10 September 2017 - 16:42 By Suthentira Govender
Depressed man sitting on the floor with his head down.
Depressed man sitting on the floor with his head down.
Image: iStock

Kevin Sanders was forced to become the “man of the house” at 18‚ after his father suddenly took his own life.

There were no signs that Sanders’s father was going to commit suicide‚ because he never spoke about the troubles that plagued him.

Sanders - now 27 - is channelling his grief into trying to help South African men not go down the same road by speaking out about suicide as part of the Men’s Foundation of SA’s campaign - an NGO that creates awareness about health issues affecting men.

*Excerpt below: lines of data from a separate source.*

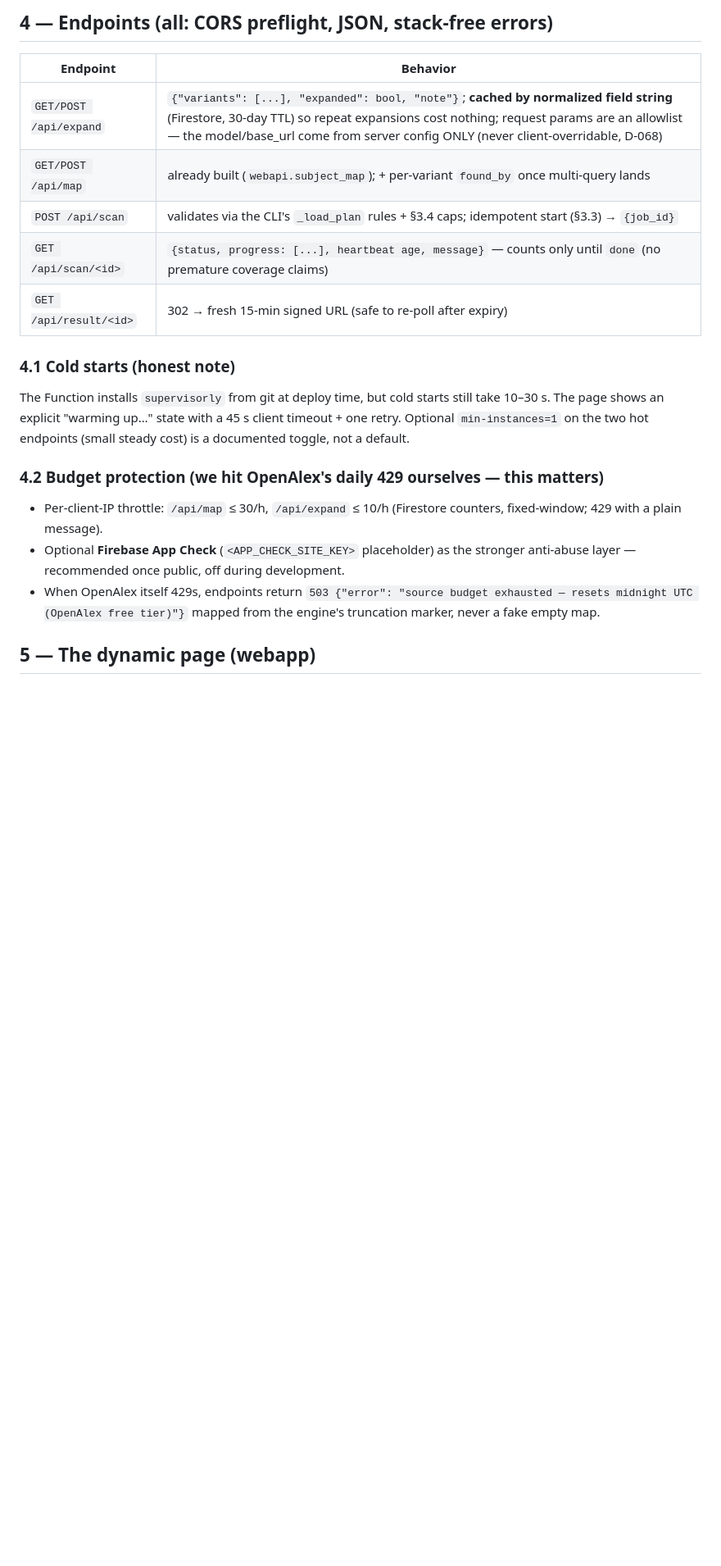
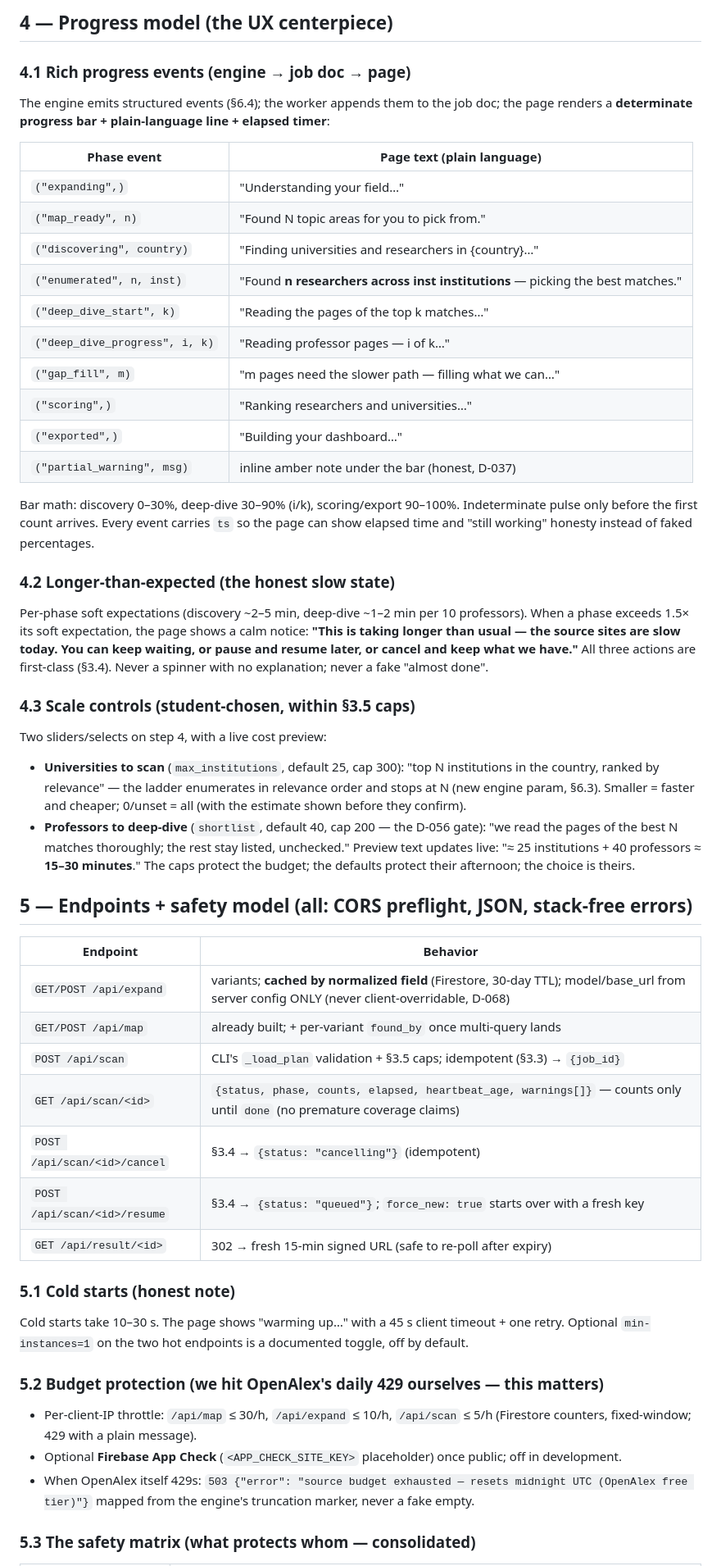
Before and after one commit to ahmedmahershaaban/supervisorly, a Markdown page: docs/FIREBASE_WEB_PLAN.md, the part around one of its changes. Shown at 82% size. Drawn GitHub-style; blank space fills up the shorter version.

```diff
--- a/docs/FIREBASE_WEB_PLAN.md
+++ b/docs/FIREBASE_WEB_PLAN.md
@@ -90,28 +110,69 @@ time but never correctness.
 
-## 4 — Endpoints (all: CORS preflight, JSON, stack-free errors)
+## 4 — Progress model (the UX centerpiece)
+
+### 4.1 Rich progress events (engine → job doc → page)
+The engine emits structured events (§6.4); the worker appends them to the job doc; the page
+renders a **determinate progress bar + plain-language line + elapsed timer**:
+
+| Phase event | Page text (plain language) |
+|---|---|
+| `("expanding",)` | "Understanding your field…" |
+| `("map_ready", n)` | "Found N topic areas for you to pick from." |
+| `("discovering", country)` | "Finding universities and researchers in {country}…" |
+| `("enumerated", n, inst)` | "Found **n researchers across inst institutions** — picking the best matches." |
+| `("deep_dive_start", k)` | "Reading the pages of the top k matches…" |
+| `("deep_dive_progress", i, k)` | "Reading professor pages — i of k…" |
+| `("gap_fill", m)` | "m pages need the slower path — filling what we can…" |
+| `("scoring",)` | "Ranking researchers and universities…" |
+| `("exported",)` | "Building your dashboard…" |
+| `("partial_warning", msg)` | inline amber note under the bar (honest, D-037) |
+
+Bar math: discovery 0–30%, deep-dive 30–90% (i/k), scoring/export 90–100%. Indeterminate
+pulse only before the first count arrives. Every event carries `ts` so the page can show
+elapsed time and "still working" honesty instead of faked percentages.
+
+### 4.2 Longer-than-expected (the honest slow state)
+Per-phase soft expectations (discovery ~2–5 min, deep-dive ~1–2 min per 10 professors). When
+a phase exceeds 1.5× its soft expectation, the page shows a calm notice: **"This is taking
+longer than usual — the source sites are slow today. You can keep waiting, or pause and
+resume later, or cancel and keep what we have."** All three actions are first-class (§3.4).
+Never a spinner with no explanation; never a fake "almost done".
+
+### 4.3 Scale controls (student-chosen, within §3.5 caps)
+Two sliders/selects on step 4, with a live cost preview:
+- **Universities to scan** (`max_institutions`, default 25, cap 300): "top N institutions in
+  the country, ranked by relevance" — the ladder enumerates in relevance order and stops at
+  N (new engine param, §6.3). Smaller = faster and cheaper; 0/unset = all (with the estimate
+  shown before they confirm).
+- **Professors to deep-dive** (`shortlist`, default 40, cap 200 — the D-056 gate): "we read
+  the pages of the best N matches thoroughly; the rest stay listed, unchecked."
+Preview text updates live: "≈ 25 institutions + 40 professors ≈ **15–30 minutes**."
+The caps protect the budget; the defaults protect their afternoon; the choice is theirs.
+
+## 5 — Endpoints + safety model (all: CORS preflight, JSON, stack-free errors)
 
 | Endpoint | Behavior |
 |---|---|
-| `GET/POST /api/expand` | `{"variants": [...], "expanded": bool, "note"}`; **cached by normalized field string** (Firestore, 30-day TTL) so repeat expansions cost nothing; request params are an allowlist — the model/base_url come from server config ONLY (never client-overridable, D-068) |
-| `GET/POST /api/map` | already built (`webapi.subject_map`); + per-variant `found_by` once multi-query lands |
-| `POST /api/scan` | validates via the CLI's `_load_plan` rules + §3.4 caps; idempotent start (§3.3) → `{job_id}` |
-| `GET /api/scan/<id>` | `{status, progress: [...], heartbeat age, message}` — counts only until `done` (no premature coverage claims) |
+| `GET/POST /api/expand` | variants; **cached by normalized field** (Firestore, 30-day TTL); model/base_url from server config ONLY (never client-overridable, D-068) |
+| `GET/POST /api/map` | already built; + per-variant `found_by` once multi-query lands |
+| `POST /api/scan` | CLI's `_load_plan` validation + §3.5 caps; idempotent (§3.3) → `{job_id}` |
+| `GET /api/scan/<id>` | `{status, phase, counts, elapsed, heartbeat_age, warnings[]}` — counts only until `done` (no premature coverage claims) |
+| `POST /api/scan/<id>/cancel` | §3.4 → `{status: "cancelling"}` (idempotent) |
+| `POST /api/scan/<id>/resume` | §3.4 → `{status: "queued"}`; `force_new: true` starts over with a fresh key |
 | `GET /api/result/<id>` | 302 → fresh 15-min signed URL (safe to re-poll after expiry) |
 
-### 4.1 Cold starts (honest note)
-The Function installs `supervisorly` from git at deploy time, but cold starts still take
-10–30 s. The page shows an explicit "warming up…" state with a 45 s client timeout + one
-retry. Optional `min-instances=1` on the two hot endpoints (small steady cost) is a
-documented toggle, not a default.
+### 5.1 Cold starts (honest note)
+Cold starts take 10–30 s. The page shows "warming up…" with a 45 s client timeout + one
+retry. Optional `min-instances=1` on the two hot endpoints is a documented toggle, off by
+default.
 
-### 4.2 Budget protection (we hit OpenAlex's daily 429 ourselves — this matters)
-- Per-client-IP throttle: `/api/map` ≤ 30/h, `/api/expand` ≤ 10/h (Firestore counters,
-  fixed-window; 429 with a plain message).
-- Optional **Firebase App Check** (`<APP_CHECK_SITE_KEY>` placeholder) as the stronger
-  anti-abuse layer — recommended once public, off during development.
-- When OpenAlex itself 429s, endpoints return `503 {"error": "source budget exhausted —
-  resets midnight UTC (OpenAlex free tier)"}` mapped from the engine's truncation marker,
-  never a fake empty map.
+### 5.2 Budget protection (we hit OpenAlex's daily 429 ourselves — this matters)
+- Per-client-IP throttle: `/api/map` ≤ 30/h, `/api/expand` ≤ 10/h, `/api/scan` ≤ 5/h
+  (Firestore counters, fixed-window; 429 with a plain message).
+- Optional **Firebase App Check** (`<APP_CHECK_SITE_KEY>` placeholder) once public; off in
+  development.
+- When OpenAlex itself 429s: `503 {"error": "source budget exhausted — resets midnight UTC
+  (OpenAlex free tier)"}` mapped from the engine's truncation marker, never a fake empty.
 
-## 5 — The dynamic page (webapp)
+### 5.3 The safety matrix (what protects whom — consolidated)
 
```
Also changed, not shown: other parts of docs/FIREBASE_WEB_PLAN.md (+99 -88 lines).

With Monday being World Suicide Awareness Day‚ the foundation has warned that South Africa is in crisis when it comes to suicide amongst men.

“South African has the eighth-highest suicide rate in the world. It’s a crisis when we’re losing the futures of 18 men daily in the country and we don’t talk about it or the public is now aware of it‚” said Garron Gsell‚ of the foundation.

Sanders said his father’s suicide had a huge impact on his family.

“My dad was the person I looked up to as my hero. I had just finished matric and started studying with a part-time job and had to fill his shoes in our family.

“I’ve had to learn to be able to talk about what happened to my dad openly and share why I think it happened so others can maybe have a change of heart and talk about those feelings to someone close to them or just try and find help‚” said Sanders.

Gsell believes increasing financial pressures and silence over personal problems are driving men to end their lives.

“In most cases men are the breadwinners for their families‚ which puts a great amount of pressure on them. When they are unable to provide they are left feeling inadequate and overwhelmed to the point that they feel that they can't talk about it and the only way out is to end their lives‚” said Gsell.

“There is a general perception that vulnerability is a sign of weakness‚ but it is actually a sign of great strength.”

According to Gsell‚ many men are becoming more comfortable discussing physical health issues‚ however the subject of mental health “is still taboo”.

The foundation‚ which drives the Movember campaign in South Africa - will be launching an innovative initiative early in 2018 to get more men to share the challenges they are facing.

“The global Movember-rated barbers’ initiative provides crisis communication to help when dealing with clients who open up while they are in the barber’s chair. This is will be launched in South Africa soon‚” said Gsell.

He said government funding primarily focused on women‚ children and the elderly and “there are good reasons for this”.

“What that means is that if we want to help men‚ then we have to rely on the private and public sector to donate and invest in programmes that will make a difference.

“We are making a stand for men to understand that when they are struggling there is support available.”

Where you can turn to for help:

- Lifeline - 0861 322 322

- Suicide Crisis Line - 0800 567 567

- SADAG Mental Health Line - 011 234 4837